State House Hearings & Votes
You can sign in to register your support or opposition, sign up to provide oral testimony, or submit written testimony on bills right now via the remote hearing tool the legislature is using during the pandemic. To provide oral testimony, use the same links and select the option to sign up to testify over zoom.
IN THE SENATE
To sign up to testify and/or to register your position on Senate legislation, use this link: http://gencourt.state.nh.us/remotecommittee/senate.aspx
IN THE HOUSE
To sign up to testify and/or to register your position on House legislation, use this link: http://gencourt.state.nh.us/house/committees/remotetestimony/default.aspx
As everyone becomes accustomed to remote testimony, one thing to know: the committee is given the sign in list for bills around 30 minutes prior to the start of the first hearing of the day. A best practice is to sign in by 9:00 am the day of a hearing to make sure the committee sees it in real time; if you sign in later and plan to provide oral testimony, use the zoom “raise your hand” function to make sure your name is called prior to the end of the public hearing.
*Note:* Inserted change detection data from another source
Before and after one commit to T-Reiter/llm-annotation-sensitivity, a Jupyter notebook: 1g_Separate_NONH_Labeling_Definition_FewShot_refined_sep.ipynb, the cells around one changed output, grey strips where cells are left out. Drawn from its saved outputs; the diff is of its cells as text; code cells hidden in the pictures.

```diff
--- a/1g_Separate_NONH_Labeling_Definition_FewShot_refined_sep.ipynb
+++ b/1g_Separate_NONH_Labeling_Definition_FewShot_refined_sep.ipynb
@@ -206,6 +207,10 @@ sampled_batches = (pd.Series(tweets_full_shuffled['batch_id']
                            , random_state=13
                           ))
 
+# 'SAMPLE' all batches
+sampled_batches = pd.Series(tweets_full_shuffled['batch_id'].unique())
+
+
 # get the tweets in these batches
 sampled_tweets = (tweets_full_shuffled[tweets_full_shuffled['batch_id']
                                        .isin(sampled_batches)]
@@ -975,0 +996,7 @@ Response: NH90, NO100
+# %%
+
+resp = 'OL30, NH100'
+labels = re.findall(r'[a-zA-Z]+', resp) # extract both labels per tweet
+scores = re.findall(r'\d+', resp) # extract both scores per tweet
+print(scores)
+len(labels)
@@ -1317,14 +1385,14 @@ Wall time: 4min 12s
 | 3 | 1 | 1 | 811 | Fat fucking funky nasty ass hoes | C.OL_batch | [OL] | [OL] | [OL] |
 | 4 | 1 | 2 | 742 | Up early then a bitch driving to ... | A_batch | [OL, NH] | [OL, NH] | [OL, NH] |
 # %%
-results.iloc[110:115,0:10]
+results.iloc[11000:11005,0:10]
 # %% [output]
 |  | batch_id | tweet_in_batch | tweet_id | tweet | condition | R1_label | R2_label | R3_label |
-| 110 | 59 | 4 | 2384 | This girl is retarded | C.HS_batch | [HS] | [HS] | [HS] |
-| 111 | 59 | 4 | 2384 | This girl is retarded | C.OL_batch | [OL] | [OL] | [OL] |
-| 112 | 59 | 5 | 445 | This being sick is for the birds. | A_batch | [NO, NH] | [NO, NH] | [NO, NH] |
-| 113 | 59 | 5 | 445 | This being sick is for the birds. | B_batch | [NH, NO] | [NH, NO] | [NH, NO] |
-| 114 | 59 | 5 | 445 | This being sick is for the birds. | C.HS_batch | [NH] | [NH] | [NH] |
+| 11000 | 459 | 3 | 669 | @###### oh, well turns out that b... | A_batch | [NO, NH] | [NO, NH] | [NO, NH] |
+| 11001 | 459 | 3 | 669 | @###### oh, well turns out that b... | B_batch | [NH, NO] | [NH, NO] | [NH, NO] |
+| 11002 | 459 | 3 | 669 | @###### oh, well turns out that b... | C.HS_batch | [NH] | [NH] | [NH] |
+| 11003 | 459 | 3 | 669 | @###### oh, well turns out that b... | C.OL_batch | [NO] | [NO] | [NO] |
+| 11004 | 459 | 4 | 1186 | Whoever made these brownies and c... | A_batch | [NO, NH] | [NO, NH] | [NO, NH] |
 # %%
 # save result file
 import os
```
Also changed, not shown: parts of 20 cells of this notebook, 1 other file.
Please note that committees are meeting in Executive Session to vote on bills, and we do not always have the specific date and time of a vote in advance. There is no opportunity for additional public testimony during the executive session or during the full Senate or House sessions. Action asks for committee outreach are included in the public hearing postings here, or posted in addition as necessary.
House Floor Votes Week of 2/24 & 2/25
There are more than 130 bills expected to be debated during the House session this week. Here are a few of the most urgent that could use your help.
Attacks on Reproductive Rights
The full House will vote on a package of three bills that attack access to sexual and reproductive health care during a global health pandemic. Instead of prioritizing Granite Staters’ health during this public health crisis, some state lawmakers are focused on these cruel bills that target patients and doctors.
- HB 625: Bans abortion later in pregnancy (24 weeks) with very narrow exceptions, including none for the health of the fetus; HB 625 would also criminalize doctors with a class B felony and up to seven years in prison.
- HB 233: So-called “born alive” bill; this inflammatory misinformation bill seeks a law around something that does not happen
- HB 430: Repeals our state’s reproductive health center patient safety zone law
You can learn more about them by clicking here.
Oppose Deadly, Racist Stand Your Ground Bills
Stand Your Ground laws – otherwise known as “Kill at Will” – do nothing more than justify murder. As millions of Americans demand solutions to violence and racial injustice, these bills double down on the same white vigilantism that led to the murders of Trayvon Martin and Ahmaud Arbery.
New Hampshire already has a so-called “Stand Your Ground” law—giving people a license to kill when confronted with a perceived “threat” without even considering walking away or de-escalating the situation. Now, our legislators are attempting to make this dangerous law even worse with two deadly bills:
- HB 197 would broadly expand where and when deadly force can be used, and it could be used to justify shooting at unarmed protestors.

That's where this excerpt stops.